The Draft E-Commerce Policy states that it seeks to create a legal and technological framework to restrict cross border flow of data generated by Indian users and data collected by IoT devices. The current policy directive follows up from the RBI and Shri Krishna Committee’s position of locating data in India with respect to enhancing access for the government.
well understood and appreciated that government access to data for law
enforcement is paramount for national security. However, for the eCommerce
policy to dictate localisation for “data
generated by users in India by various sources, including e-commerce platforms,
social media, search engines etc”.
assume that access of data depends on the location of data, is an incorrect
assumption. Data can be accessed from anywhere in the world, while at the same
time, even if data is located in one country, it does not guarantee access
simply on the basis of geographical location. The host country will have to
comply with international privacy norms, drive a bilateral discussion with the
country whose data is stored and also engage with the fiduciary by enabling a
set of procedures and frameworks to seek access for lawful means and law
enforcement in the host country. At the moment India does not have a data
protection law neither a framework for granting access to data, and unless it
clarifies its procedures it would be difficult for fiduciaries to comply for
any request that may come their way for disclosure of data.
Dialogue conducted a comprehensive study on this topic last year where it was
identified that localising data
generated in India will increase the costs burden on businesses and customers
in India, will not fulfill India’s quest for lawful access to data and will
isolate India from global technological progress. Future investments in digital
sector may be impacted which could be a stumbling block for India’s quest to
emerge as a leading economic superpower. It could separate India’s data sets
from global data sets.
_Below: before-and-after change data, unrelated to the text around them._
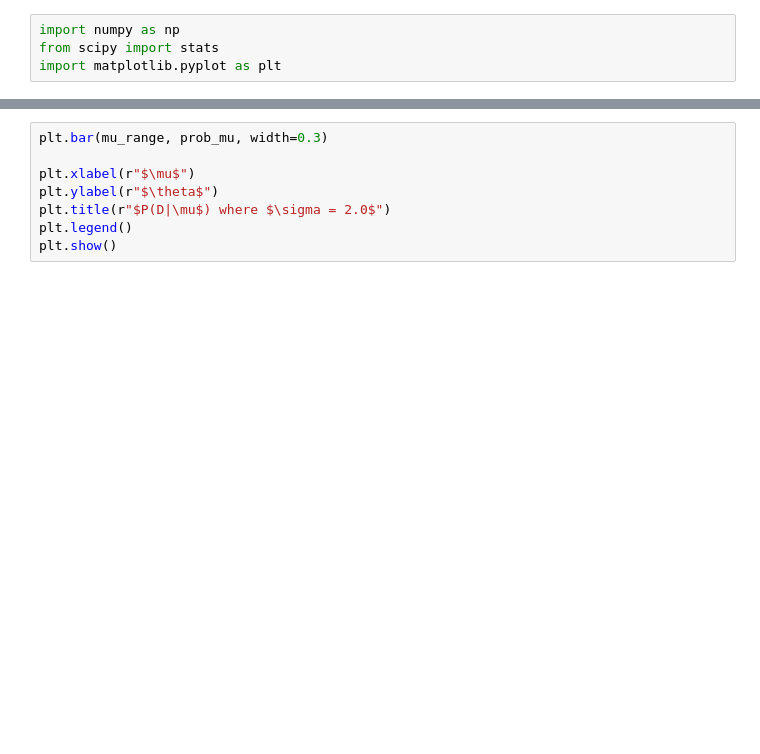
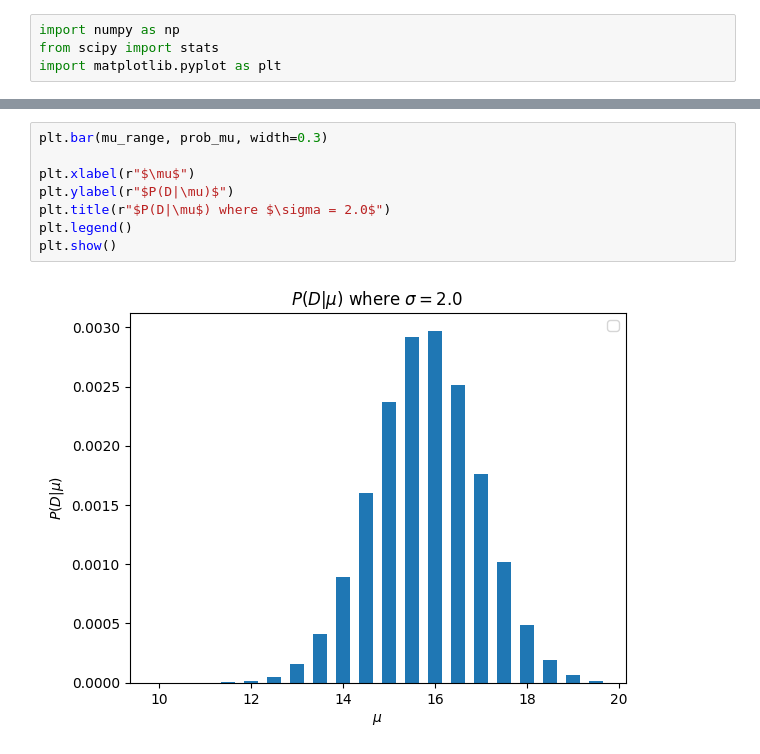
Before and after one commit to joshuamhtsang/mini_essays, a Jupyter notebook: 2024-10-20_bayesian_inference/example_nessie_v1.ipynb, the cells around one changed output, grey strips where cells are left out. Saved outputs shown, nothing was run; the diff lists cells and outputs as text; blank space fills up the shorter version.

```diff
--- a/2024-10-20_bayesian_inference/example_nessie_v1.ipynb
+++ b/2024-10-20_bayesian_inference/example_nessie_v1.ipynb
@@ -28,8 +75,10 @@ for mu_value in mu_range:
 # %%
 plt.bar(mu_range, prob_mu, width=0.3)
 
 plt.xlabel(r"$\mu$")
-plt.ylabel(r"$\theta$")
+plt.ylabel(r"$P(D|\mu)$")
 plt.title(r"$P(D|\mu$) where $\sigma = 2.0$")
 plt.legend()
 plt.show()
+# %% [output]
+[figure, added]
```
Also changed, not shown: parts of 8 cells of this notebook, 3 other files.
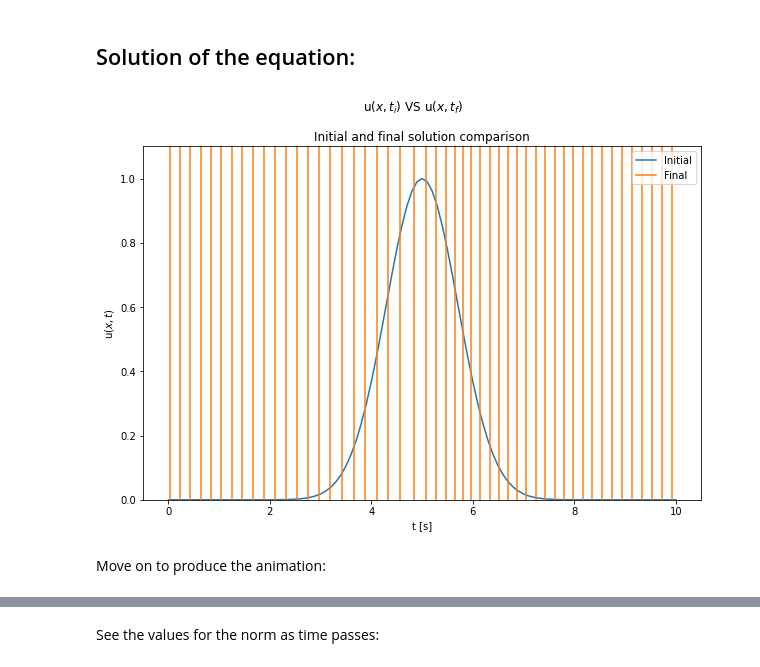
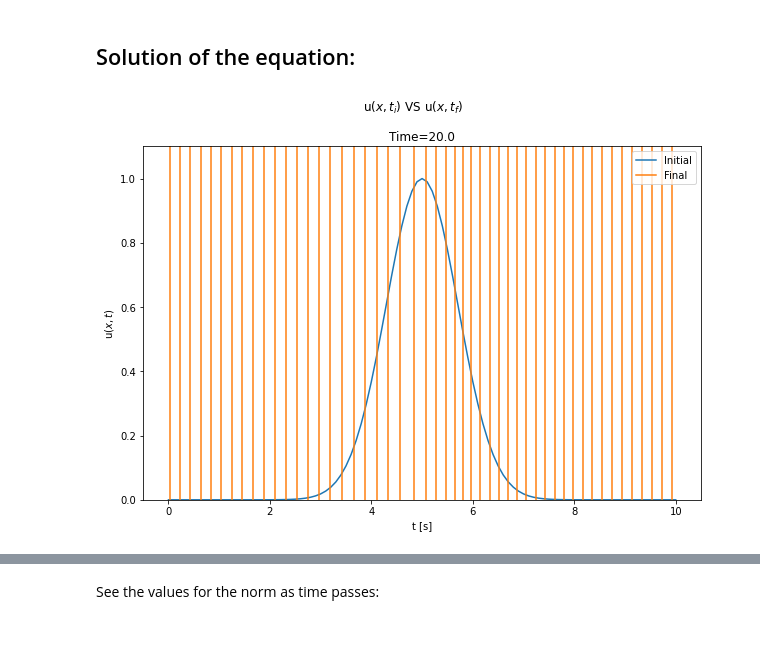
Before and after one commit to nicolegrillo/numerical_relativity_2023, a Jupyter notebook: Advection/Advection_Equation_FTCS.ipynb, the cells around one changed output, grey strips where cells are left out. Saved outputs shown, nothing was run; the diff lists cells and outputs as text; code cells hidden in the pictures; blank space fills up the shorter version.

Commit message:
changed some minor features of graphs

```diff
--- a/Advection/Advection_Equation_FTCS.ipynb
+++ b/Advection/Advection_Equation_FTCS.ipynb
@@ -130,18 +104,16 @@ while t < t_final:
         plt.close()
 # %%
 plt.figure(figsize = (10, 6.5))
+
 # Plot the final solution
 plt.plot(x, u_initial, label='Initial')
 plt.plot(x, u_current, label='Final')
-#plt.title('Time='+str(round(t,2)))
+plt.title('Time='+str(round(t,2)))
 plt.ylim(0,1.1)
 plt.legend()
-plt.title("Initial and final solution comparison")
 plt.xlabel("t [s]")
 plt.ylabel("$\mathrm{u}(x, t)$")
 plt.suptitle("$\mathrm{u}(x, t_i)$ VS $\mathrm{u}(x, t_f)$")
 plt.show()
 # %% [output]
-[figure, old version]
+[figure, new version]
-# %% [markdown]
-Move on to produce the animation:
```
Also changed, not shown: parts of 11 cells of this notebook, 12 other files.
This could have significant implications, as it may
reduce the quality of services and products for the Indian market, impede
Indian companies’ progress looking to process foreign data abroad, disinventise
future investments coming into India’s digital economy. Subsequently, it may
also hurt India’s AI progress. IoT and interconnectivity is essential to
realize the potential of fourth industrial revolution and the transformation it
will bring to public services, such as transportation, healthcare, education,
financial services etc. The Prime Minister’s dream of creating smart cities
will be based on the power of interconnected services. However, limiting
cross-border data flows might remove global investments and the value global
data sets could bring.
will reduce competitiveness of Indian firms to compete in global markets. Government should instead focus on
ensuring robust practices to protect data and place enough checks and balances
as well as safeguards for ethical use of data. Internet should not be
fragmented and split into boundaries and we should follow high standards of
security. Restriction of data will reduce innovation, sub-optimal standard of
service and increase cost. Localisation could cost upto 1 percent of India’s
GDP growth, hit projected growth by twenty percent and cost an Indian
worker almost 11% of their average
Another likely bi-product of the
increased costs and lowered efficiency is the reduction of the global reach of
organizations. Data location laws can not only deter but can also act as causes
for organizational exit. Should a private entity no longer consider costs to be
worth the benefits it gets in return, operations in that country can cease to
exist. The direct impact on the firm is the reduction of scope, leading to
reinvesting the capital invested initially. However, the brunt of the exit
might be felt on the host country, and more specifically, their citizens.
Companies ceasing operations on regions can mean jobs lost for hundreds of
workers. On the consumer side, it might mean the lack of options. For the
industry, it might mean the exit for a competitor, for better or worse.
In many cases, it is not possible
to process all data locally and maintain the same quality of service as could
otherwise be achieved (for example, round-the-clock, follow-the-sun customer
service). This is essential for companies that operate globally and follow
Payments may suffer
gradually moved towards making digital and cashless payments a mainstream
reality for its population. For a country that wants to achieve cashless
ecosystem, better financial services are a necessity. Data localisation will be
a step backward for the digital payments industry. Not only would it make it
costlier for international banks to operate, but it would also reduce the
incentive for them to innovate and try out new forms of payment on the front
and back end. It will cut-off India from
fraud detection, as patterns of fraudulent activity that are collected from
across the world and analysed in a centralized location, which thereby help to
improve the technology. Localisation will limit India’s potential to access
such nex generational technologies.
Cyber Security Compromised
will also make Indian data vulnerable to global cyberspace attacks. Security is
not enhanced just because data resides within a particular jurisdiction.
Security is a function of the technical, organizational, and financial capacity
of an entity to protect the data and provide physical protection for a data
center. So instead
of storing data in centers around India, security would be better facilitated
with the creation and use of de-centralized and end-to-end encrypted services
that do not store all consumer data in one place. Slowing down digitization and
cashless expansion due to a localization will also deter the cause of fighting
black money, a cause that the government has been championing.
While at the same time, we understand that the Government would want a robust data center industry in the country. To achieve this, Government should incentivize and encourage companies to store and process India, rather than forcing them to do so. By placing due process of law, adhering to high levels of privacy and complying with international standards of security, Government should seek to create India a rewarding destination for data processing.